Other possible indicators of hostile reconnaissance are said to include:
- Making notes (something which photographers may do to record the position of the sun at a particular time of day),
- Observation of security processes, entry points, perimeter barriers and reaction drills (though a photographer may be observing when a building is at its busiest to capture the buzz around the building)
- Repeated walk-bys (again a possible research method used by a photographer to assess how the light falls most favourably on the structure)
The typical response from many photographers when challenged taking photographs is to mention Google Earth and the visual information in that data bank. It was also acknowledged that photography is not the only tactic used in hostile reconnaissance. Furthermore, someone taking photographs is not necessarily to be viewed as suspicious.

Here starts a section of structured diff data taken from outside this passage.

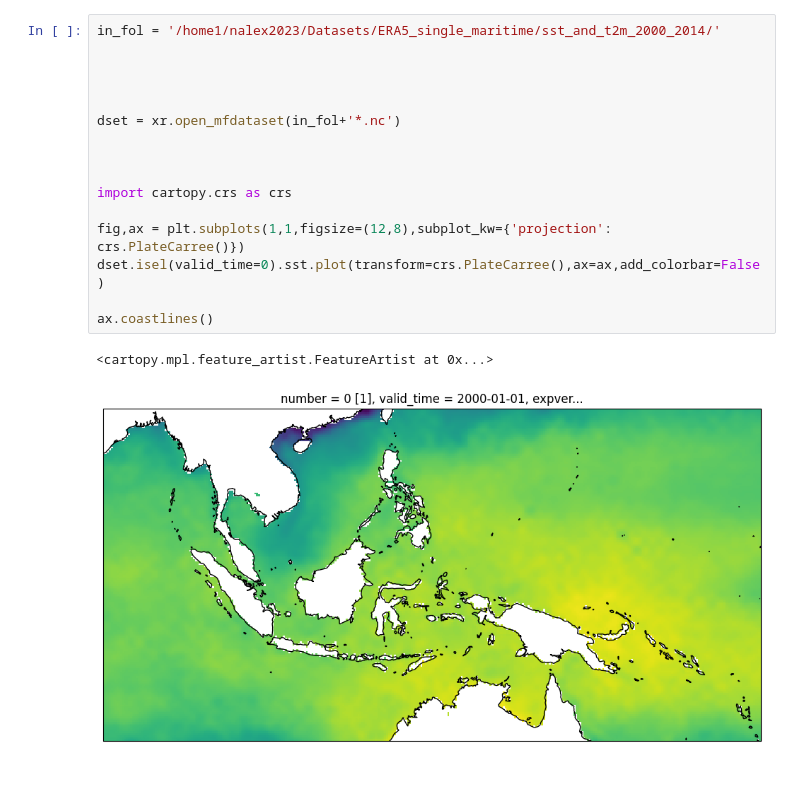
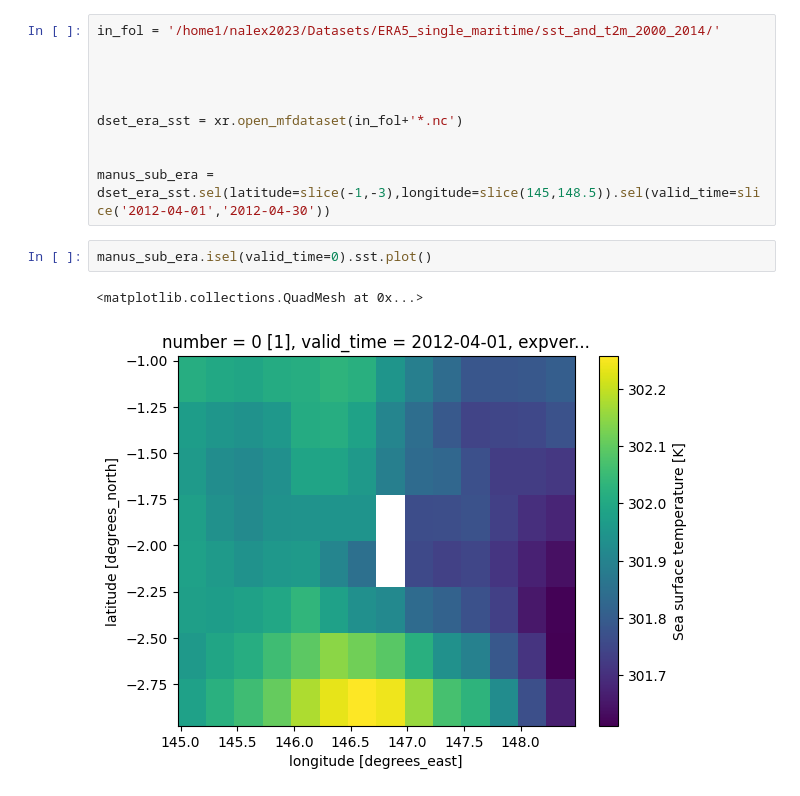
Before and after one commit to nmathewa/LSB_main, a Jupyter notebook: temp_diff_tests/create_datasets.ipynb, the cells around one changed output. Saved outputs shown, nothing was run; the diff lists cells and outputs as text.

```diff
--- a/temp_diff_tests/create_datasets.ipynb
+++ b/temp_diff_tests/create_datasets.ipynb
@@ -47,21 +47,17 @@ Scheduler-51d1a8ec-1036-4103-a655-ae9c48b8aff8
 | Started: Just now | Total memory: 0 B |
 Workers
-# %%
-in_fol = '/home1/nalex2023/Datasets/ERA5_single_maritime/sst_and_t2m_2000_2014/'
-
-
-
-
-dset = xr.open_mfdataset(in_fol+'*.nc')
-
-
-
-import cartopy.crs as crs
-
-fig,ax = plt.subplots(1,1,figsize=(12,8),subplot_kw={'projection': crs.PlateCarree()})
-dset.isel(valid_time=0).sst.plot(transform=crs.PlateCarree(),ax=ax,add_colorbar=False)
-
-ax.coastlines()
-# %% [output]
-<cartopy.mpl.feature_artist.FeatureArtist at 0x...>
-[figure, removed]
+# %%
+in_fol = '/home1/nalex2023/Datasets/ERA5_single_maritime/sst_and_t2m_2000_2014/'
+
+
+
+
+dset_era_sst = xr.open_mfdataset(in_fol+'*.nc')
+
+
+manus_sub_era = dset_era_sst.sel(latitude=slice(-1,-3),longitude=slice(145,148.5)).sel(valid_time=slice('2012-04-01','2012-04-30'))
+# %%
+manus_sub_era.isel(valid_time=0).sst.plot()
+# %% [output]
+<matplotlib.collections.QuadMesh at 0x...>
+[figure, added]
```
Also changed, not shown: parts of 13 cells of this notebook, 1 other file.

It is in this area that leads to some serious misunderstandings between photographers and security guards. It was emphasized that someone who is taking photographs is generally not suspicious, and certainly someone who is co-operative should not be considered as such. Guards were reminded that they had no power to demand deletion of images (if evidence of hostile reconnaissance is required, then this evidence would be vital), nor do they have the power to seize equipment.
Though there is no law preventing photography, once a photographer questions the guards’ insistence that ‘photography is not permitted’, the suspicion of the guard is alerted. Common sense and discretion become rare, and very soon, terrorism and ‘the current climate’ is mentioned as the reason why photography is prohibited. The prohibition on photography becomes more confused and muddled, as happened in Braehead shopping mall last month.
It would also be useful to convince security personnel to treat photographers less suspiciously and with more civility. There is good reason for photographers to do the same.
It seems that nowhere within the training currently are security guards told to stop or report all photography, and yet this continues to happen regularly, perhaps fueled in part by advertising like this?
The recent ‘Stand you Ground’ film highlights the problems photographers often face from security guards.
Note: The BISA (British Security Industry Association) have recently released new guidance in conjunction with the home office on photography & hostile reconnaissance, it can be downloaded here.